Scott: i could jump in for a minute here and say that the goal here was not to produce a piece that sounded like 16th century music. That was not our idea and not Kevin's idea either, I think. But rather, here's a composer who works with 16th century material, 16th century techniques, who understands counterpoint and polyphony. And who's not primarily working from a harmonic orientation, which is sort of a post 1600 orientation. Obviously, it's not that he's not aware of harmonic developments since the 16th century, but rather that his orientation compositionally seems to be towards counterpoint and polyphony. I would say, that, more than any particular historical style, is what Blue Heron is about. We're about equal voices being joined together into a larger whole. For that reason, Kevin seemed like an ideal choice, especially once I knew that he liked Ockeghem. The thing about Ockeghem and 15th century composers is they're not working in the kind of pan-imitative mode that becomes common in the 16th century, but it's mostly non-imitative, or at least imitation doesn't structure the way everything works. And that's a rarer skill to be able to do that, or certainly a rarer interest nowadays, maybe even rarer than counterpoint.

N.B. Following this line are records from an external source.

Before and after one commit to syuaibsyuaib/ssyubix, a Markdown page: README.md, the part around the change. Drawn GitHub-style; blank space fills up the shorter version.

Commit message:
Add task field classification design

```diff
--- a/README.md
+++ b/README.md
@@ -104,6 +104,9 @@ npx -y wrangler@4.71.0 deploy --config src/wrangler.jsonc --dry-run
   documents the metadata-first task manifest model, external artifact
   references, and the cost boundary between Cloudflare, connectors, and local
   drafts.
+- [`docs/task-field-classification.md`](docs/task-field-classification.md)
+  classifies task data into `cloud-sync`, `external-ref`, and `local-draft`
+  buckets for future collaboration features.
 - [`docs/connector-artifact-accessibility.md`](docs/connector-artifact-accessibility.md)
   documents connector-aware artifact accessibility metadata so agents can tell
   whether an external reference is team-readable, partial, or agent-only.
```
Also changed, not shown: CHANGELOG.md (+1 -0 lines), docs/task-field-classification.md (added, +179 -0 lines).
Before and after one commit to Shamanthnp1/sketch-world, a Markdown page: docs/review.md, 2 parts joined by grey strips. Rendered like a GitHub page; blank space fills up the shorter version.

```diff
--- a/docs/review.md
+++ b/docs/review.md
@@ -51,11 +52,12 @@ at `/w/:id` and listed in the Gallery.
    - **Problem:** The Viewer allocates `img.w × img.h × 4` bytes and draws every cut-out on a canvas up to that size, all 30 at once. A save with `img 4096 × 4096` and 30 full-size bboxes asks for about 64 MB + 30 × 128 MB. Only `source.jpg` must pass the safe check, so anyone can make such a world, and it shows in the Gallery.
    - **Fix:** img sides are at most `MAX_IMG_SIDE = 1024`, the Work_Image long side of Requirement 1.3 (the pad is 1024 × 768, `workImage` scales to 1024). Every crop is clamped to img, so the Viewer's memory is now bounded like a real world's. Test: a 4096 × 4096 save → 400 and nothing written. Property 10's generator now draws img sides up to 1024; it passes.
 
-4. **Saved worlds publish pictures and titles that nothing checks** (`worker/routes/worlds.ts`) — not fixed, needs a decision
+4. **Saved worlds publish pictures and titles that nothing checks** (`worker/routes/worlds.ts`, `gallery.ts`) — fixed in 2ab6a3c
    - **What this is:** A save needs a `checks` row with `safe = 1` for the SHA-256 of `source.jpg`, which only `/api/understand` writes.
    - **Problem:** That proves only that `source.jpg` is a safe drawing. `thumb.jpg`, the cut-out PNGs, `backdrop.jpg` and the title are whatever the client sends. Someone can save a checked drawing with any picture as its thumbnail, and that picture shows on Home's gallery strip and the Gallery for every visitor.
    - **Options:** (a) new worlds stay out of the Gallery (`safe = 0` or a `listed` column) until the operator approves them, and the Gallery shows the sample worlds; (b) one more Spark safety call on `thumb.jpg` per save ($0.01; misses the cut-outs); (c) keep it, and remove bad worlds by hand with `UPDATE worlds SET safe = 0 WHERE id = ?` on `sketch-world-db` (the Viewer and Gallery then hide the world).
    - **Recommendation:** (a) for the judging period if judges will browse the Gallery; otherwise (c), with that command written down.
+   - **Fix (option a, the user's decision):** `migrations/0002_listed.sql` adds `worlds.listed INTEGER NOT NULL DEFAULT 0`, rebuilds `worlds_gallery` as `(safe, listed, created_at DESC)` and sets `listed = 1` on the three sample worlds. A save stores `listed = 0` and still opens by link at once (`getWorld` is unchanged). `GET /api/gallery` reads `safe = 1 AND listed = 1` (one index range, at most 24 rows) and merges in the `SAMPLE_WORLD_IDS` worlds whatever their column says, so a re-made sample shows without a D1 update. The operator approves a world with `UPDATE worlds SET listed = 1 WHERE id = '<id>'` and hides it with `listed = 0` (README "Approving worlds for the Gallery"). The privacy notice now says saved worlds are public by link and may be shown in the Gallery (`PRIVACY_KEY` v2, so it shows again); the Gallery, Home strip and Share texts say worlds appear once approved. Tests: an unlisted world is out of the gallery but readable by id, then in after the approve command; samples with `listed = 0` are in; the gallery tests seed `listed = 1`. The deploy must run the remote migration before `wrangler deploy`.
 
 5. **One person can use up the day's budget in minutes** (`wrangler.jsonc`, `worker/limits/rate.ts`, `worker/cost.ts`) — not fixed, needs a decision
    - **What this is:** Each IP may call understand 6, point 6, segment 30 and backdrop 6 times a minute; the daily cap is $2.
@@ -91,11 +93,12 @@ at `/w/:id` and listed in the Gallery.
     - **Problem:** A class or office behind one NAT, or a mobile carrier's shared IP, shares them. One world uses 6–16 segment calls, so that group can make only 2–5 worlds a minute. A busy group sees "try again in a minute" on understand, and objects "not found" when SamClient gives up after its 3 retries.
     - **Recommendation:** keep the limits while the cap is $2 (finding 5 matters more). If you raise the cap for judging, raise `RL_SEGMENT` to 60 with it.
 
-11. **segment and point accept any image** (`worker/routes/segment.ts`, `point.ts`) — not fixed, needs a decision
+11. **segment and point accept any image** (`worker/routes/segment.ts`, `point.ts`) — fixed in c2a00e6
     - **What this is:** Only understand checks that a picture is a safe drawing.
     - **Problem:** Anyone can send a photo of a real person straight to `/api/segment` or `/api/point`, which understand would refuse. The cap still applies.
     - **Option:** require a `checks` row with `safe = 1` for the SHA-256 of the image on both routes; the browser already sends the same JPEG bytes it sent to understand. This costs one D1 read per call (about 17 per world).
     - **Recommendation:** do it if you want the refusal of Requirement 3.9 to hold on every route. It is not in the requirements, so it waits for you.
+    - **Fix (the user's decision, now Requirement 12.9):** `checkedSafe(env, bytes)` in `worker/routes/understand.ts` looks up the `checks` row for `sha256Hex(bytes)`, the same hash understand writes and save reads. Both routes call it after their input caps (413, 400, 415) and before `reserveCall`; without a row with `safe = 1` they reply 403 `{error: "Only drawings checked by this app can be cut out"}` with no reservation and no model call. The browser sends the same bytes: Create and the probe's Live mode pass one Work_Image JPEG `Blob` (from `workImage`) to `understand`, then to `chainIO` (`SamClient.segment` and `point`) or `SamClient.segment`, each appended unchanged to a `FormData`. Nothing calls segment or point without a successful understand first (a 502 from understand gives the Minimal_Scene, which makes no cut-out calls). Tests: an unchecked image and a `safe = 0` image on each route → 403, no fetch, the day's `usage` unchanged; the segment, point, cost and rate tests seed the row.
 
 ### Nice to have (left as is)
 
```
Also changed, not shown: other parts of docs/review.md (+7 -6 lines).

Kevin: I would agree with that. It's a rare skill. Certainly one that’s not taught. I mean, when we’re taught counterpoint, we're taught the 16th century counterpoint. Before that, there's references to it, but there's certainly no formulaic practice, or certainly no practice that I'm aware of. I really studied that music quite a lot, and Ockeghem was a great place to start for that. And Josquin of course. After dissecting that music, I thought this is a this is a very good way for me to put my modern idiom on this quite old idea and quite disciplined idea, I would say.

Blue Heron’s upcoming virtual concert takes place on December 19th at 7:30pm Eastern. You can purchase tickets and find more information at blueheron.org.

// Allison Pao is a radio host for WHRB Classical. You can hear her hosting the upcoming David Elliott Memorial Broadcast on December 24th, 8am to 6pm.